This project will give an overview of existing software and then develop and evaluate new software.

The supervisor will be Bengt Nordström, Dept of Computer Science and Engineering at Chalmers. He has good contacts with teachers specializing in assisting dyslexic students. The software developed in this work will be licensed under GPL or some similar scheme.

Either a solid background in Language Technology with good programming skills or a solid background in Computer Science with shown interests in Language Technology

MOLTO - Multilingual On-line Translation

MOLTO's goal is to develop a set of tools for translating texts between multiple languages in real time with high quality. Languages are separate modules in the tool and can be varied; prototypes covering a majority of the EU's 23 official languages will be built.
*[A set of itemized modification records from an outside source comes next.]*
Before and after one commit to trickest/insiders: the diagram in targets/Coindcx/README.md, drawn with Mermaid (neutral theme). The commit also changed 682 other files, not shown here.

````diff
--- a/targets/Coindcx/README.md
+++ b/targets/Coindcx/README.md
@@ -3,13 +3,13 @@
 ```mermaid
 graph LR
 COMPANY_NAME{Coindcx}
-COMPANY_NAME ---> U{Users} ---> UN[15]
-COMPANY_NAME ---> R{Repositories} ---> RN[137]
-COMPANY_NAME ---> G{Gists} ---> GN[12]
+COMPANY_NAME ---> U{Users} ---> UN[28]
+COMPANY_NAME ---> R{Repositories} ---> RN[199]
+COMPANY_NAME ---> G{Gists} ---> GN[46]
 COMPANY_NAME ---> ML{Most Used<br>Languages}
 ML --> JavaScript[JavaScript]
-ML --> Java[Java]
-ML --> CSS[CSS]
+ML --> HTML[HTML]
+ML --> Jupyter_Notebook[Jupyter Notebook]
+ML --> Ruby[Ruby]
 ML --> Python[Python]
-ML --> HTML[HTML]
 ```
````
As its main technique, MOLTO uses domain-specific semantic grammars and ontology-based interlinguas. These components are implemented in GF (Grammatical Framework), which is a grammar formalism where multiple languages are related by a common abstract syntax. GF has been applied in several small-to-medium size domains, typically targeting up to ten languages but MOLTO will scale this up in terms of productivity and applicability.

A part of the scale-up is to increase the size of domains and the number of languages. A more substantial part is to make the technology accessible for domain experts without GF expertise and minimize the effort needed for building a translator. Ideally, this can be done by just extending a lexicon and writing a set of example sentences.

The most research-intensive parts of MOLTO are the two-way interoperability between ontology standards (OWL) and GF grammars, and the extension of rule-based translation by statistical methods. The OWL-GF interoperability will enable multilingual natural-language-based interaction with machine-readable knowledge. The statistical methods will add robustness to the system when desired. New methods will be developed for combining GF grammars with statistical translation, to the benefit of both.

MOLTO technology will be released as open-source libraries which can be plugged in to standard translation tools and web pages and thereby fit into standard workflows. It will be demonstrated in web-based demos and applied in three case studies: mathematical exercises in 15 languages, patent data in at least 3 languages, and museum object descriptions in 15 languages.

MOLTO is funded by the European Union Seventh Framework Programme (FP7/2007-2013) under grant agreement FP7-ICT-247914

Follow MOLTO on Twitter at http://twitter.com/moltoproject.